The American Heart Association (AHA) sets guidelines of what a healthy blood pressure should be. The new guidelines lower the blood pressure at which a person is considered to have high blood pressure. Under the previous definition, 32% of American adults were considered to have high blood pressure. The change to the guidelines changes the definition, with the result that 46% of U.S. adults are now identified as having high blood pressure. According to the AHA, “a blood pressure of less than 120/80 still will be considered normal, but levels at or above that, to 129, will be called ‘elevated’.”1 Having these new guidelines in place will allow doctors to better detect, treat and prevent hypertension in their patients.
The new guidelines can be thought of as a preventive measure. By monitoring and recognizing moderate to high blood pressure sooner, individuals will be able to take steps to control their blood pressure earlier. With implementation of healthy lifestyle changes, the risk of heart disease and stroke diminishes, giving those with hypertension a chance to get a better hold on their health. In fact, not only can early detection possibly help prevent stroke and cardiovascular issues, but it may also help prevent kidney failure. The new guidelines can help doctors detect, treat and prevent the results of hypertension.
The AHA’s journal, Hypertension emphasizes, “that doctors need to focus on a whole framework of healthier lifestyle changes for [their] patients,”2 which may be easier to do if they are able to start educating their patients earlier on. Paul Whelton, M.D., who chaired the guideline writing committee said, “I’m not saying it’s easy to change our lifestyles, but that should be first and foremost.”3
Paul Whelton, M.D., chaired the committee that wrote the new high blood pressure guidelines.
Heart Healthy Diet and Lifestyle Tips from the AHA
- Reduce salt intake
- Incorporate potassium-rich foods
- i.e. bananas, potatoes, avocados, and dark leafy vegetables
- Cut back on alcohol consumption
- Healthy weight loss
- Quit smoking cigarettes
- Increase physical activity
Oftentimes, people with high blood pressure may not even realize they have it, and because of this it has become known as the “silent killer.” There are usually no obvious symptoms, making hypertension the main culprit for “more heart disease and stroke deaths than almost all other preventable causes,”4 falling second only to smoking. Check out the guide below to see where you fall on the scale, and make it a priority to live a healthy life to help build a healthy future.

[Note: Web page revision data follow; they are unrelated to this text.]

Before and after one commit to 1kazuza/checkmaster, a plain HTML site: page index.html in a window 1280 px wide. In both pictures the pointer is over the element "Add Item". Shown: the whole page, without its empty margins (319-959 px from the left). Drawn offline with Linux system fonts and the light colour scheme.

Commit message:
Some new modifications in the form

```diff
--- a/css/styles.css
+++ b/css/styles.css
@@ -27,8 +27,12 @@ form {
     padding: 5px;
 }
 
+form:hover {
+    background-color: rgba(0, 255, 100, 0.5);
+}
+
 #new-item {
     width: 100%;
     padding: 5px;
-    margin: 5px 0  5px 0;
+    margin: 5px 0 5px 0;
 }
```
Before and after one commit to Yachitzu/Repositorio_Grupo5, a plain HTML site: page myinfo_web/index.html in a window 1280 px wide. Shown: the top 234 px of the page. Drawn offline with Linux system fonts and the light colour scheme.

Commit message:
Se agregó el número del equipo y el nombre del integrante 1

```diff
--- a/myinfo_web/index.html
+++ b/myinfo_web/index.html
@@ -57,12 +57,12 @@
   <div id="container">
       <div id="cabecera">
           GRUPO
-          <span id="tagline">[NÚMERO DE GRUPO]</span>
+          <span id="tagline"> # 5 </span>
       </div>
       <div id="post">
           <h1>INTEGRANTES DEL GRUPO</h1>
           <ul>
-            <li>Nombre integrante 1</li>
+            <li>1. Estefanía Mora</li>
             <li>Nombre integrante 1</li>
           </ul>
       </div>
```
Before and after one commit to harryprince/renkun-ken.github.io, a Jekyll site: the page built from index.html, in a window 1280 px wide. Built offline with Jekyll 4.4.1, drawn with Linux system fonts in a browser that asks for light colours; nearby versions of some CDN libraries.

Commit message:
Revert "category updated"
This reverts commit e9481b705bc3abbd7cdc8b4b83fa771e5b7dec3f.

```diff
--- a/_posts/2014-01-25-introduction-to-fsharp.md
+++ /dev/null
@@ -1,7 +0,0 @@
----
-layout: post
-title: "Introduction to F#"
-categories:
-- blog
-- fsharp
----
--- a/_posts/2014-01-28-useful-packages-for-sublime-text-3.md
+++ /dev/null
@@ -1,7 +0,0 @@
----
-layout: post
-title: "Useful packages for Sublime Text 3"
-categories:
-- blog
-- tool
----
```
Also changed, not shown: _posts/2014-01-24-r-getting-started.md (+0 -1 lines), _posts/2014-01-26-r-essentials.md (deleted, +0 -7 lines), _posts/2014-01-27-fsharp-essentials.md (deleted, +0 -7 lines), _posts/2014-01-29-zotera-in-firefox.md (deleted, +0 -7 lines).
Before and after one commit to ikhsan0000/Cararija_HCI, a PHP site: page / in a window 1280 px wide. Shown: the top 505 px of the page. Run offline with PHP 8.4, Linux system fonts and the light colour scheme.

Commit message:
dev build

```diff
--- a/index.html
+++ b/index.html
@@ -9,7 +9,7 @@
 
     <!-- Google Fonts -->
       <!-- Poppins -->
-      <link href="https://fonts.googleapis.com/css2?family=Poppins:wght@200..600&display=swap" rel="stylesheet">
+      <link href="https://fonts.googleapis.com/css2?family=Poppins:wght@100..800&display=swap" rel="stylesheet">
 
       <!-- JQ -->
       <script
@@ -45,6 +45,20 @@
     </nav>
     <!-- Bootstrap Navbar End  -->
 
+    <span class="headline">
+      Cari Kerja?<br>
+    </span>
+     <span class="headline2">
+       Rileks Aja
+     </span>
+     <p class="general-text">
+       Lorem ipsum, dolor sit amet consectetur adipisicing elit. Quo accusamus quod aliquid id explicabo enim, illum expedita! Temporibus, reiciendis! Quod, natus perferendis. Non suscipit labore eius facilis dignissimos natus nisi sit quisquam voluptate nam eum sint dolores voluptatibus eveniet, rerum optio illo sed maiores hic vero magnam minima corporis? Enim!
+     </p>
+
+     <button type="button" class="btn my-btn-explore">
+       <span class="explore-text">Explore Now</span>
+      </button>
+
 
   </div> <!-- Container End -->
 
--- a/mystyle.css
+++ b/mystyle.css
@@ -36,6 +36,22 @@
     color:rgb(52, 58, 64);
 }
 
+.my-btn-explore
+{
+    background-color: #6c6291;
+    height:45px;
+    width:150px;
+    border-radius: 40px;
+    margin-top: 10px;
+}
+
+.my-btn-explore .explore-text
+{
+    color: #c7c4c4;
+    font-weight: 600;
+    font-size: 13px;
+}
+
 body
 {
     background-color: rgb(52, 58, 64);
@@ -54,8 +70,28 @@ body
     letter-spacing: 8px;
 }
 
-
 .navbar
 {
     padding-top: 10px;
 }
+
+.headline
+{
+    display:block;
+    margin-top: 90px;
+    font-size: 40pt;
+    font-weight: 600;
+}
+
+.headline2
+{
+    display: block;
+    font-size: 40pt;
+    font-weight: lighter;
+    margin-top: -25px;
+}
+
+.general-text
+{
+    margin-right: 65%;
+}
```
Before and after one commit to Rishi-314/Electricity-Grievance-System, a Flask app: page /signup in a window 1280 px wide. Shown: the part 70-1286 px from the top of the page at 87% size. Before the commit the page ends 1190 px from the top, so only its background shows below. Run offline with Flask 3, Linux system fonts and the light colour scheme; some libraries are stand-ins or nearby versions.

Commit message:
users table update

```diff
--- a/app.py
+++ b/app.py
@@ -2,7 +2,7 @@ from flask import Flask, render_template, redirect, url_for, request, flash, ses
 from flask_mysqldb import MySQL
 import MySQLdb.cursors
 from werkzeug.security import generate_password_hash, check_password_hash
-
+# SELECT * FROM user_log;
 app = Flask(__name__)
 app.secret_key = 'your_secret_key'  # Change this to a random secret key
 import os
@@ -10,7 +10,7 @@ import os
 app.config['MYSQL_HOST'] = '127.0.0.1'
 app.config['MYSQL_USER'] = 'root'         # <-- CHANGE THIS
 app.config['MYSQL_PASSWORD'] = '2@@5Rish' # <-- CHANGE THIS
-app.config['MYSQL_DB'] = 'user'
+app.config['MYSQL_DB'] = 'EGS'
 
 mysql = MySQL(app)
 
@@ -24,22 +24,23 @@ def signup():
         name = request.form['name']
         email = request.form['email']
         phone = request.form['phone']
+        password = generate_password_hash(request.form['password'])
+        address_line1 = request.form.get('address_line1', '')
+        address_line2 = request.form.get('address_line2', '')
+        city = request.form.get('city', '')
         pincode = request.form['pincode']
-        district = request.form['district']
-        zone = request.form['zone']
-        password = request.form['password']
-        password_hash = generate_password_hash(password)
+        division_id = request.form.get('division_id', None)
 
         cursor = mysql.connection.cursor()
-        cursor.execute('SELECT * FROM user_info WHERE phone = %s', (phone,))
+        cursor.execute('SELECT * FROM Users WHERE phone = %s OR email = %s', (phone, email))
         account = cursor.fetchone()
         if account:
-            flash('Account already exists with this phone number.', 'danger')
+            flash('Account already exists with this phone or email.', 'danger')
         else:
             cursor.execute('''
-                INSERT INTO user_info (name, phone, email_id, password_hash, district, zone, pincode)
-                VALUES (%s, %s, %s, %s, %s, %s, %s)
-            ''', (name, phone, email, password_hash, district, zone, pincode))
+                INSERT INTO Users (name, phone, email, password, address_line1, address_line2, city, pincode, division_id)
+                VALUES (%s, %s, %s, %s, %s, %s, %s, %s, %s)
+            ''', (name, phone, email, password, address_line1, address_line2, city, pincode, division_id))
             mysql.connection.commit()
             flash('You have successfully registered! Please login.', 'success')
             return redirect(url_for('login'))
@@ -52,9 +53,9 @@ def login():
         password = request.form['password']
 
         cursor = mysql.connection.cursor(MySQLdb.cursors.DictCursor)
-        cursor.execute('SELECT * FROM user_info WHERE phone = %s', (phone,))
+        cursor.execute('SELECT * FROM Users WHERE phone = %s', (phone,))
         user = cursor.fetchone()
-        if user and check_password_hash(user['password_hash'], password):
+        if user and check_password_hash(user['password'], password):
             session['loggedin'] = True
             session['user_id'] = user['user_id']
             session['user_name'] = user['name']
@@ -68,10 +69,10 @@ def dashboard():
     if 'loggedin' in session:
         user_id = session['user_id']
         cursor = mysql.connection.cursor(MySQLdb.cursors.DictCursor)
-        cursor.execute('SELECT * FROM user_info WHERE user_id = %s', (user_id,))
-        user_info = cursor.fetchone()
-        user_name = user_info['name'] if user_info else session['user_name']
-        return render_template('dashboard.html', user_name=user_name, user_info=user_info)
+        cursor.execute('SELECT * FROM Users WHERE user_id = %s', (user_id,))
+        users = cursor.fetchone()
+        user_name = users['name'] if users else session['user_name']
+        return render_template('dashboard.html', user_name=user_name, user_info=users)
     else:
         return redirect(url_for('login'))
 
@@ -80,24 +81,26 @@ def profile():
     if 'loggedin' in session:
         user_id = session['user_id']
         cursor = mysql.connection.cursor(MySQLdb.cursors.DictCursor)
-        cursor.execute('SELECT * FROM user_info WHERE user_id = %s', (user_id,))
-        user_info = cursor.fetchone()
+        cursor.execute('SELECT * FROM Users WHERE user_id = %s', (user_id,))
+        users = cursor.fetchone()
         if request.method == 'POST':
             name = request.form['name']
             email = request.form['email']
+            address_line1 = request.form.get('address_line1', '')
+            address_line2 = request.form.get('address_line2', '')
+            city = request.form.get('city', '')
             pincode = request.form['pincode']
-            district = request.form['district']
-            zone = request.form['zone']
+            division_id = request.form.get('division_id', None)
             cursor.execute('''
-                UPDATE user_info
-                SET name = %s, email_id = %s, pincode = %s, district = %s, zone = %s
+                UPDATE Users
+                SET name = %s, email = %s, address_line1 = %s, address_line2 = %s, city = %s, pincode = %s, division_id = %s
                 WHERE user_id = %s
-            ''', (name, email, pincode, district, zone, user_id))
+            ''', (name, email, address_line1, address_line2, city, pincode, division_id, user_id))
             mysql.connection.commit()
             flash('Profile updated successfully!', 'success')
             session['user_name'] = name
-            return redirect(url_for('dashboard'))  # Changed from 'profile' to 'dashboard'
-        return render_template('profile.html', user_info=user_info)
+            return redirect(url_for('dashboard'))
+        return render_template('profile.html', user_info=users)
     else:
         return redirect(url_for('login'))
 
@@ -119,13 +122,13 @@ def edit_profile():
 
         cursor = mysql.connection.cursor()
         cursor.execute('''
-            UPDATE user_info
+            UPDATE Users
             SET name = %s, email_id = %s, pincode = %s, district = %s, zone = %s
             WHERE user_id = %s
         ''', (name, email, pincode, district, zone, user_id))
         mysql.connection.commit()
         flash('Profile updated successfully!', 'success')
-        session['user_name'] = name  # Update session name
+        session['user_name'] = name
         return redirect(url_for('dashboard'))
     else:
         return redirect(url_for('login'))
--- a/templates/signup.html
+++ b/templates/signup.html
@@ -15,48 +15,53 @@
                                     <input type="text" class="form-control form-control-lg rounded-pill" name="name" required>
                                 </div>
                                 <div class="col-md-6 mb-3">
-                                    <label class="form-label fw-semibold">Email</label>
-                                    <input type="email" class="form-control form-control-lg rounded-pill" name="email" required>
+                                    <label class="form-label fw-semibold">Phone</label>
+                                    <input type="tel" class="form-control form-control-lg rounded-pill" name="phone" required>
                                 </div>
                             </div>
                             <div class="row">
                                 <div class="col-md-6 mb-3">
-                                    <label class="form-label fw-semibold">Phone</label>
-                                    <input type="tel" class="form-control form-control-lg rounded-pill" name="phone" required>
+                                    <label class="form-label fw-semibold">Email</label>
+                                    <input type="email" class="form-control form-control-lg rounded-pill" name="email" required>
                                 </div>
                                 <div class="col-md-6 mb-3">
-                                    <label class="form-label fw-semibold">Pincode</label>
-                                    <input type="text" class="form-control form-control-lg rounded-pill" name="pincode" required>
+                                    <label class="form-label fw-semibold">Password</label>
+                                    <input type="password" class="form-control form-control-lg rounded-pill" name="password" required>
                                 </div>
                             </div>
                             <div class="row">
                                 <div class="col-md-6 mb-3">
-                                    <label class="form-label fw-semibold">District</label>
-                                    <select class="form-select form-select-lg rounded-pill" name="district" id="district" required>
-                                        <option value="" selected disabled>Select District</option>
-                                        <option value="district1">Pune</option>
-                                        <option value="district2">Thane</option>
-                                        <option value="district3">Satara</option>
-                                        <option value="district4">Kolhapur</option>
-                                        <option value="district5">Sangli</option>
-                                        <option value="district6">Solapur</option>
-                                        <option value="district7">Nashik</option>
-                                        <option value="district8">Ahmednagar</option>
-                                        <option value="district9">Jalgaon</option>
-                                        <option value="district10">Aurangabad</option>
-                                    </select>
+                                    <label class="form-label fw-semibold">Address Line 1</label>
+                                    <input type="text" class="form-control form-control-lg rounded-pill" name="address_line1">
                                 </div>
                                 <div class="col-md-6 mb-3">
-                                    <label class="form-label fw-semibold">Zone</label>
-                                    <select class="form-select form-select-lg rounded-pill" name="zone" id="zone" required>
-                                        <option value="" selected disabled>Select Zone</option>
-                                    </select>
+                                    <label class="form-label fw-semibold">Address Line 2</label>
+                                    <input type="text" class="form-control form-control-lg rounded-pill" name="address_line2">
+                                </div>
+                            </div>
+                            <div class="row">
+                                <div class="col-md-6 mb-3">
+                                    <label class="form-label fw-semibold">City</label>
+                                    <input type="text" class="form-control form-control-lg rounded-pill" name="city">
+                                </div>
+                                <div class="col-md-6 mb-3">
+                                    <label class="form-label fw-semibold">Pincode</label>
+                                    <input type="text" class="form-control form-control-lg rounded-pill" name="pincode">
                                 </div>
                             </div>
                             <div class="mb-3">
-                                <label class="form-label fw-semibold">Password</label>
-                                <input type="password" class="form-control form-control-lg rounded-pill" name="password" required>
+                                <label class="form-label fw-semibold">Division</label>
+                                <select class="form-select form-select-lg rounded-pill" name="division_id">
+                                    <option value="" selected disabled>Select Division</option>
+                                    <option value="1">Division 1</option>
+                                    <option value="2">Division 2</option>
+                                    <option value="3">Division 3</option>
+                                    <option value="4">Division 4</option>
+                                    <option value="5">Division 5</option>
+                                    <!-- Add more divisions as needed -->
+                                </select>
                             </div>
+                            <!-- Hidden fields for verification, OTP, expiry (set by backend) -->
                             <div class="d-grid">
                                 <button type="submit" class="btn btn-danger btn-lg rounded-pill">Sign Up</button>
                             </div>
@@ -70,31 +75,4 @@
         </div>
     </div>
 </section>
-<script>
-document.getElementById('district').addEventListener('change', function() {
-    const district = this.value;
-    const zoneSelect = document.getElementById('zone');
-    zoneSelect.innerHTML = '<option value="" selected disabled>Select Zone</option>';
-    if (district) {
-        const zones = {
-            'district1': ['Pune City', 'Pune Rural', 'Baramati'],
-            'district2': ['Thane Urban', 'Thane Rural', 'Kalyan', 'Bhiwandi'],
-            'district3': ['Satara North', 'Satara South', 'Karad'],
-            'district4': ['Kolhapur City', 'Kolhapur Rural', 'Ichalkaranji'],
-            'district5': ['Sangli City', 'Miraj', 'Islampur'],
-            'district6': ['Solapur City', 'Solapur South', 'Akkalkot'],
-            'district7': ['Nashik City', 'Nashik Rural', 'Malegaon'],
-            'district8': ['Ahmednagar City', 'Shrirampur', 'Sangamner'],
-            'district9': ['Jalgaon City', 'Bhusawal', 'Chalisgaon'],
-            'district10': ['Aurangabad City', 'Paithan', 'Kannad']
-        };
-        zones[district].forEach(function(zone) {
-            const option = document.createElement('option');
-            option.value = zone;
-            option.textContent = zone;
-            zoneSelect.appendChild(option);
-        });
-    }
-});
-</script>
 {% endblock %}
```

If you think you may be at risk of high blood pressure or hypertension, consult with your doctor. This article should not replace any exercise program or restrictions, any dietary supplements or restrictions, or any other medical recommendations from your primary care physician. Before starting any exercise program or diet, make sure it is approved by your doctor.
- “Nearly Half of U.S. Adults Could Now Be Classified with High Blood Pressure, under New Definitions.” News on Heart.org, 14 Nov. 2017, news.heart.org/nearly-half-u-s-adults-now-classified-high-blood-pressure-new-definitions/.